CPP provides $250B in capital to US financial institutions ("banks") in the form of preferred stock. This voluntary program is designed to help banks build capital, with an overarching goal of increasing financing to businesses and consumers. The program was designed specifically for healthy institutions, to allow them to attract additional private capital and encourage increased lending/acquisitions.
Banks sell equity interests to the UST in amounts equal to 1% minimum to 3% maximum of risk-weighted assets. Capital injections go directly into the bank holding company and are Tier 1 capital.

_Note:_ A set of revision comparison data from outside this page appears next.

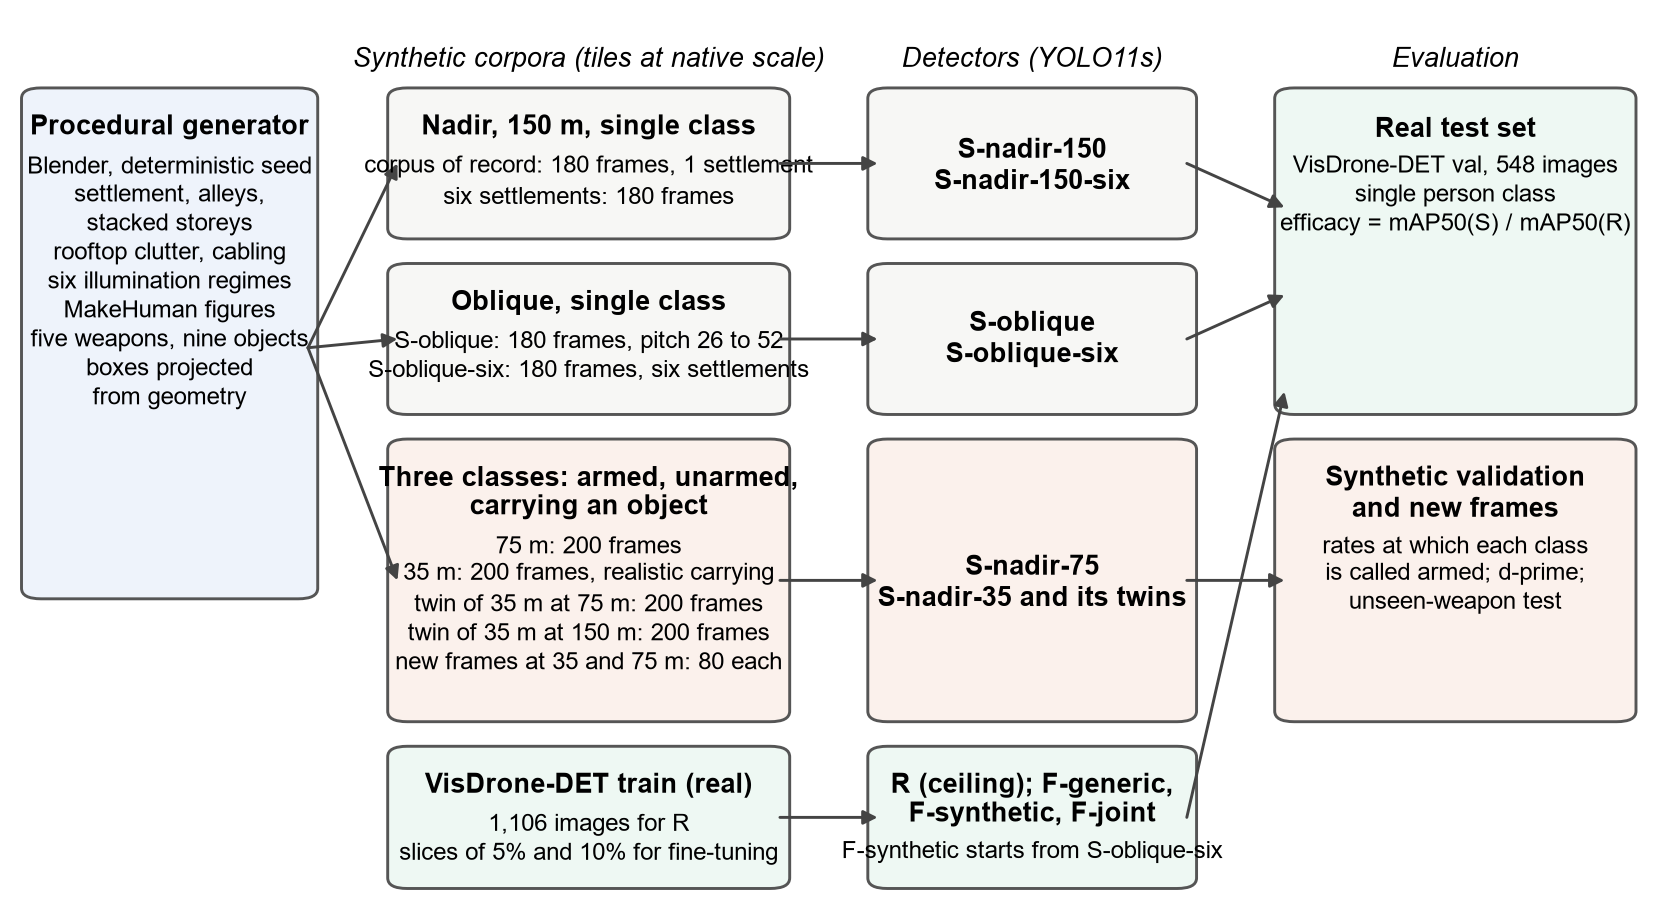
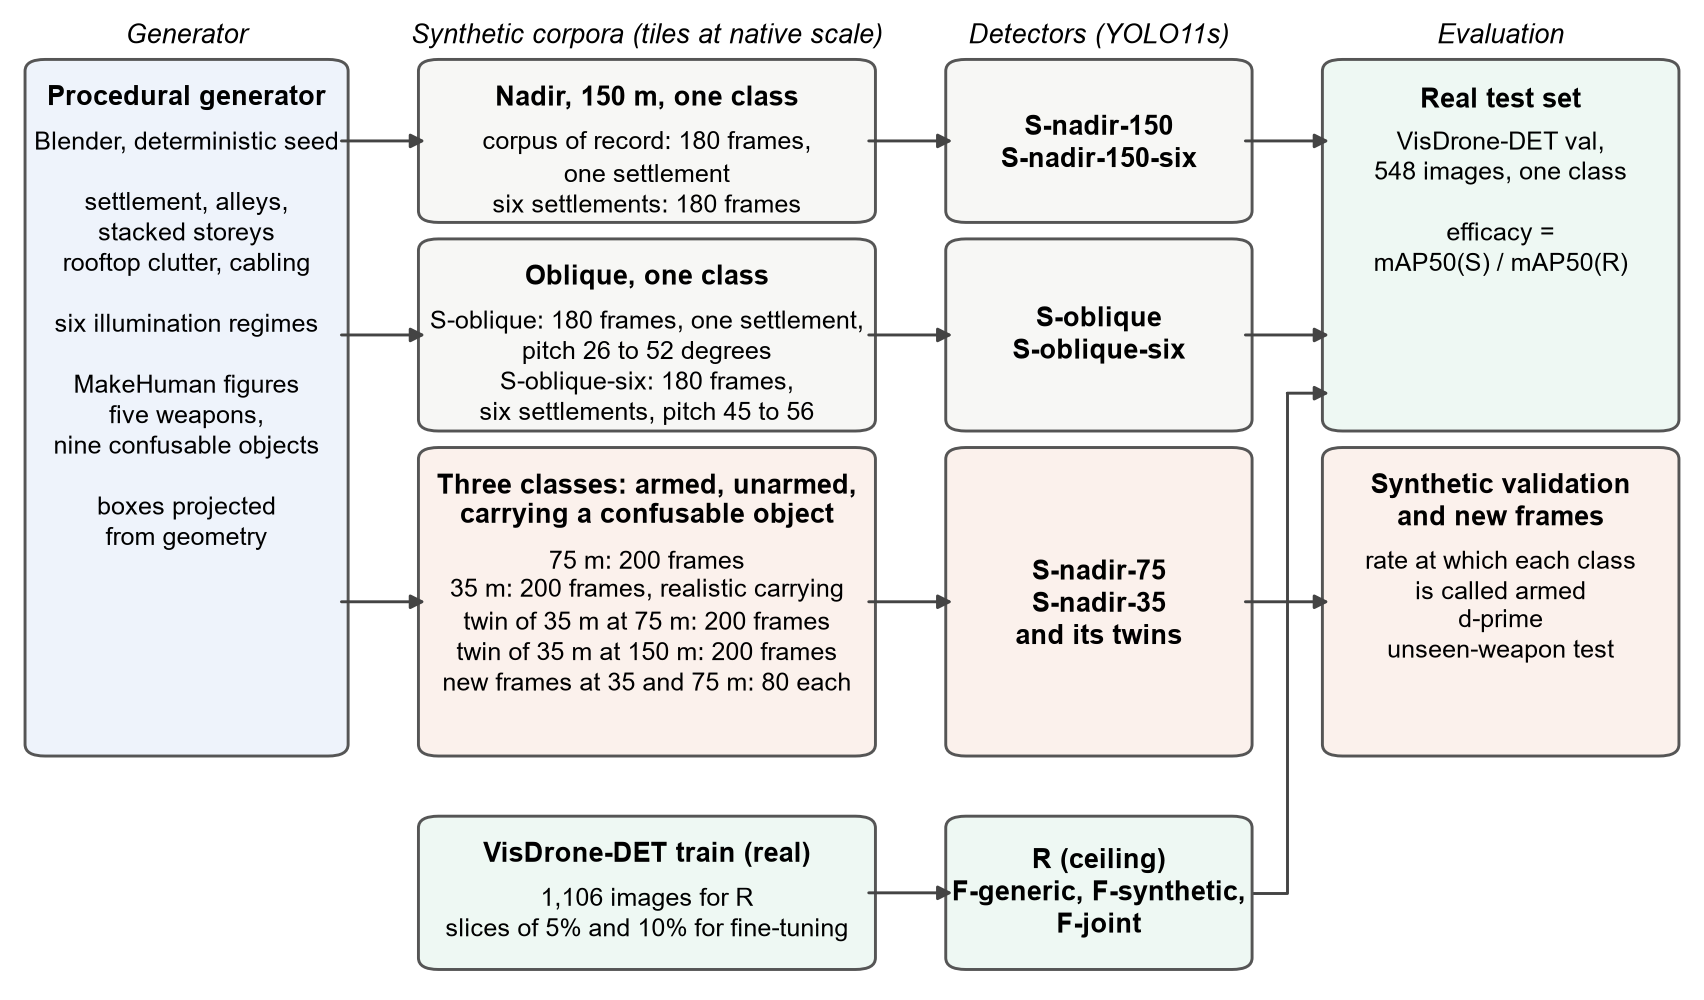
Figura 5 (desenho experimental) refeita: setas horizontais, texto dentro das caixas

Changed region(s): [[0.0, 0.0, 1.0, 0.9879], [0.0, 0.7409, 0.2154, 0.7718], [0.0616, 0.4939, 0.1539, 0.5557]]

diff --git a/06-resultados/figuras_mpl.py b/06-resultados/figuras_mpl.py
@@ -114,56 +114,83 @@ def L(*linhas):
 
 
 def fig_desenho():
-    fig, ax = plt.subplots(figsize=(7.0, 3.8), dpi=300)
+    """Fluxo em quatro colunas com setas so horizontais (e um cotovelo pela calha entre colunas),
+    para nenhuma seta cruzar texto; refeito em 30/09 depois de o autor apontar a versao anterior
+    como mal formatada (setas diagonais sobre o texto e linhas saindo das caixas)."""
+    fig, ax = plt.subplots(figsize=(7.2, 4.2), dpi=300)
     ax.set_xlim(0, 1)
     ax.set_ylim(0, 1)
     ax.axis("off")
-    X1, W1 = 0.235, 0.235   # corpora
-    X2, W2 = 0.53, 0.19     # detectores
-    X3, W3 = 0.78, 0.21     # avaliacao
-    R1 = (0.75, 0.16)       # (base, altura) linha nadir
-    R2 = (0.55, 0.16)       # obliquo
-    R3 = (0.20, 0.31)       # tres classes
-    R4 = (0.01, 0.15)       # dado real
+    XA, WA = 0.01, 0.185    # gerador
+    XB, WB = 0.245, 0.265   # corpora
+    XC, WC = 0.56, 0.175    # detectores
+    XD, WD = 0.785, 0.205   # avaliacao
+    R1 = (0.79, 0.16)       # (base, altura) nadir
+    R2 = (0.575, 0.19)      # obliquo
+    R3 = (0.24, 0.31)       # tres classes
+    R4 = (0.02, 0.15)       # dado real
     mid = lambda r: r[0] + r[1] / 2  # noqa: E731
+    TIT, CORPO = 6.6, 5.9
 
-    caixa(ax, 0.01, 0.34, 0.17, 0.57, "Procedural generator",
-          L("Blender, deterministic seed", "settlement, alleys,", "stacked storeys", "rooftop clutter, cabling",
-            "six illumination regimes", "MakeHuman figures", "five weapons, nine objects", "boxes projected",
-            "from geometry"), cor="#eef3fb")
-    for r in (R1, R2, R3):
-        seta(ax, 0.18, 0.62, X1, mid(r))
+    def bloco(x, y, w, h, titulo, corpo="", cor="#f7f7f5"):
+        ax.add_patch(FancyBboxPatch((x, y), w, h, boxstyle="round,pad=0.004,rounding_size=0.012",
+                                    fc=cor, ec="#555", lw=0.7, zorder=2))
+        n_tit = titulo.count(NL) + 1
+        if corpo:
+            ax.text(x + w / 2, y + h - 0.02, titulo, ha="center", va="top", fontsize=TIT, fontweight="bold",
+                    zorder=3, linespacing=1.15)
+            ax.text(x + w / 2, y + h - 0.02 - 0.03 * n_tit - 0.016, corpo, ha="center", va="top",
+                    fontsize=CORPO, zorder=3, linespacing=1.32)
+        else:
+            ax.text(x + w / 2, y + h / 2, titulo, ha="center", va="center", fontsize=TIT, fontweight="bold",
+                    zorder=3, linespacing=1.25)
 
-    ax.text(X1 + W1 / 2, 0.94, "Synthetic corpora (tiles at native scale)", ha="center", fontsize=6.6, style="italic")
-    caixa(ax, X1, R1[0], W1, R1[1], "Nadir, 150 m, single class",
-          L("corpus of record: 180 frames, 1 settlement", "six settlements: 180 frames"), cor="#f7f7f5")
-    caixa(ax, X1, R2[0], W1, R2[1], "Oblique, single class",
-          L("S-oblique: 180 frames, pitch 26 to 52", "S-oblique-six: 180 frames, six settlements"), cor="#f7f7f5")
-    caixa(ax, X1, R3[0], W1, R3[1], L("Three classes: armed, unarmed,", "carrying an object"),
+    def cabeca(x, w, txt):
+        ax.text(x + w / 2, 0.978, txt, ha="center", va="center", fontsize=6.6, style="italic")
+
+    def seta_h(x0, x1, y):
+        seta(ax, x0, y, x1, y)
+
+    cabeca(XA, WA, "Generator")
+    bloco(XA, R3[0], WA, R1[0] + R1[1] - R3[0], "Procedural generator",
+          L("Blender, deterministic seed", "", "settlement, alleys,", "stacked storeys", "rooftop clutter, cabling",
+            "", "six illumination regimes", "", "MakeHuman figures", "five weapons,", "nine confusable objects", "",
+            "boxes projected", "from geometry"), cor="#eef3fb")
+
+    cabeca(XB, WB, "Synthetic corpora (tiles at native scale)")
+    bloco(XB, R1[0], WB, R1[1], "Nadir, 150 m, one class",
+          L("corpus of record: 180 frames,", "one settlement", "six settlements: 180 frames"))
+    bloco(XB, R2[0], WB, R2[1], "Oblique, one class",
+          L("S-oblique: 180 frames, one settlement,", "pitch 26 to 52 degrees",
+            "S-oblique-six: 180 frames,", "six settlements, pitch 45 to 56"))
+    bloco(XB, R3[0], WB, R3[1], L("Three classes: armed, unarmed,", "carrying a confusable object"),
           L("75 m: 200 frames", "35 m: 200 frames, realistic carrying", "twin of 35 m at 75 m: 200 frames",
             "twin of 35 m at 150 m: 200 frames", "new frames at 35 and 75 m: 80 each"), cor="#fbf1ec")
-    caixa(ax, X1, R4[0], W1, R4[1], "VisDrone-DET train (real)",
+    bloco(XB, R4[0], WB, R4[1], "VisDrone-DET train (real)",
           L("1,106 images for R", "slices of 5% and 10% for fine-tuning"), cor="#eef8f3")
+    for r in (R1, R2, R3):
+        seta_h(XA + WA, XB, mid(r))
 
-    ax.text(X2 + W2 / 2, 0.94, "Detectors (YOLO11s)", ha="center", fontsize=6.6, style="italic")
-    caixa(ax, X2, R1[0], W2, R1[1], L("S-nadir-150", "S-nadir-150-six"), cor="#f7f7f5")
-    caixa(ax, X2, R2[0], W2, R2[1], L("S-oblique", "S-oblique-six"), cor="#f7f7f5")
-    caixa(ax, X2, R3[0], W2, R3[1], L("S-nadir-75", "S-nadir-35 and its twins"), cor="#fbf1ec")
-    caixa(ax, X2, R4[0], W2, R4[1], L("R (ceiling); F-generic,", "F-synthetic, F-joint"),
-          "F-synthetic starts from S-oblique-six", cor="#eef8f3")
+    cabeca(XC, WC, "Detectors (YOLO11s)")
+    bloco(XC, R1[0], WC, R1[1], L("S-nadir-150", "S-nadir-150-six"))
+    bloco(XC, R2[0], WC, R2[1], L("S-oblique", "S-oblique-six"))
+    bloco(XC, R3[0], WC, R3[1], L("S-nadir-75", "S-nadir-35", "and its twins"), cor="#fbf1ec")
+    bloco(XC, R4[0], WC, R4[1], L("R (ceiling)", "F-generic, F-synthetic,", "F-joint"), cor="#eef8f3")
     for r in (R1, R2, R3, R4):
-        seta(ax, X1 + W1, mid(r), X2, mid(r))
+        seta_h(XB + WB, XC, mid(r))
 
-    ax.text(X3 + W3 / 2, 0.94, "Evaluation", ha="center", fontsize=6.6, style="italic")
-    caixa(ax, X3, R2[0], W3, R1[0] + R1[1] - R2[0], "Real test set",
-          L("VisDrone-DET val, 548 images", "single person class", "efficacy = mAP50(S) / mAP50(R)"), cor="#eef8f3")
-    caixa(ax, X3, R3[0], W3, R3[1], L("Synthetic validation", "and new frames"),
-          L("rates at which each class", "is called armed; d-prime;", "unseen-weapon test"), cor="#fbf1ec")
-    ymid_real = (R2[0] + R1[0] + R1[1]) / 2
-    seta(ax, X2 + W2, mid(R1), X3, ymid_real + 0.05)
-    seta(ax, X2 + W2, mid(R2), X3, ymid_real - 0.05)
-    seta(ax, X2 + W2, mid(R3), X3, mid(R3))
-    seta(ax, X2 + W2, mid(R4), X3, R2[0] + 0.02)
+    cabeca(XD, WD, "Evaluation")
+    bloco(XD, R2[0], WD, R1[0] + R1[1] - R2[0], "Real test set",
+          L("VisDrone-DET val,", "548 images, one class", "", "efficacy =", "mAP50(S) / mAP50(R)"), cor="#eef8f3")
+    bloco(XD, R3[0], WD, R3[1], L("Synthetic validation", "and new frames"),
+          L("rate at which each class", "is called armed", "d-prime", "unseen-weapon test"), cor="#fbf1ec")
+    seta_h(XC + WC, XD, mid(R1))
+    seta_h(XC + WC, XD, mid(R2))
+    seta_h(XC + WC, XD, mid(R3))
+    # R e os modelos de ajuste fino vao ao mesmo conjunto de teste real: cotovelo pela calha
+    xg = XC + WC + (XD - XC - WC) / 2
+    ax.plot([XC + WC, xg, xg], [mid(R4), mid(R4), R2[0] + 0.035], color="#444", lw=0.7, zorder=1)
+    seta_h(xg, XD, R2[0] + 0.035)
 
     fig.savefig(os.path.join(OUT, "fig9_desenho_experimental.png"), bbox_inches="tight", pad_inches=0.05)
     plt.close(fig)

diff --git a/01-artigo/manuscrito/03b-methodology-synthetic-pipeline.md b/01-artigo/manuscrito/03b-methodology-synthetic-pipeline.md
@@ -325,4 +325,4 @@ than by training volume. The difference mAP50(S-oblique) minus mAP50(S-nadir-150
 one training run per model, the contribution of capture geometry, one effect of which Section 8.2
 measures as a factor-of-two difference in target shape between this corpus and the benchmark.
 
-<!--FIG:06-resultados/figuras/fig9_desenho_experimental.png|The design of the experiment. One procedural generator produces every synthetic corpus; the corpora differ in camera, altitude and the classes annotated. Single-class models are scored on the real benchmark, against the ceiling R trained on a matched number of real images; three-class models are scored on the validation split of their own corpus and on new frames rendered after training. The fine-tuning and joint models use slices of the benchmark's training split and are scored on the same real test set.-->
+<!--FIG:06-resultados/figuras/fig9_desenho_experimental.png|The design of the experiment. One procedural generator produces every synthetic corpus; the corpora differ in camera, altitude and the classes annotated. Single-class models are scored on the real benchmark, against the ceiling R trained on a matched number of real images; three-class models are scored on the validation split of their own corpus and on new frames rendered after training. The fine-tuning and joint models use slices of the benchmark's training split and are scored on the same real test set; the synthetic-start fine-tuning models begin from S-oblique-six.-->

Calculations show that if every bank in the country took the 3% max limit, the UST would still be able to fund each bank, so the program is not first come first served.
Banks apply for the capital injection through their primary federal regulator using a single application form (albeit designed for publicly-held financial institutions). While banks do not need to have required internal authorizations by the submission of the application, once the bank is notified of preliminary acceptance, it has only 30 days to submit final documentation and fulfill any outstanding requirements. Treasury has indicated they will publicly announce all approvals, but it will not report applications that were withdrawn or denied. Already, half of the $250B set aside for this purpose has been spent on the 9 largest banks in the US and more is being allocated each day.
Program costs and detailed structure is as follows: Counts as Tier 1 capital; term is perpetual; pays dividends at 5% for first 5Ys and 9% thereafter; dividends are payable quarterly in arrears on Feb 15, May 15, Aug 15 and Nov 15; may be called after 3Ys by the bank (at par, plus any accrued and unpaid dividends); is nonvoting; provides the right to elect 2 directors if dividends are not paid in full for 6 periods (does not have to be consecutive); banks cannot increase dividends, repurchase shares (or TRUPs) or do any M&A without prior approval from regulators; executive compensation is limited to UST standards; includes warrants with a 10Y term equal to 15% of preferred.
Considerations are numerous, but here are some that many banks have asked us about: Issuance of the preferred does not dilute existing shareholders (but the exercise of warrants will be a small dilution); CPP will likely increase consolidation in the industry (program gives capital to healthy banks to help them swallow weaker banks); the capital will not be made available to weaker banks; UST is aware that private banks cannot participate under the current structure (they are working on those issues); UST is not likely to extend the timeline or change the structure for publicly traded banks (but we believe they will extend it for Sub S and private banks); all banks should still submit their application by Nov 14 (but be sure to describe any structural conditions that may not comply with existing guidelines); banks may have to amend articles of incorporation to authorize additional shares (so get started); the criteria for evaluating applications is not defined (but appears to be loosely based on CAMELS ratings).
Our thoughts: for most community banks, this is inexpensive capital and many banks will benefit; this capital can be used to offset future loan losses, absorb the impact of current loan losses and other than temporary impairments (FNMA/FHLMC preferred stock); will make depositors feel more secure (provides opportunity to capture new customers) and is covered with balance sheet growth of only about 5 to 1($5 of balance sheet growth for each $1 of CPP), well below the implied 8% Tier I capital ratio of 12.5 to 1 and provide more flexibility.
CPP is still evolving for private and Sub S banks, so we will update as further information is disseminated by the UST. In the meantime, we welcome your thoughts and questions, so please reply to this email if you feel so inclined.
Tomorrow we will wrap up our week of this alphabet soup by answering as many questions as we can on all of these programs and providing further insight as to how we see things shaking out when it is all said and done.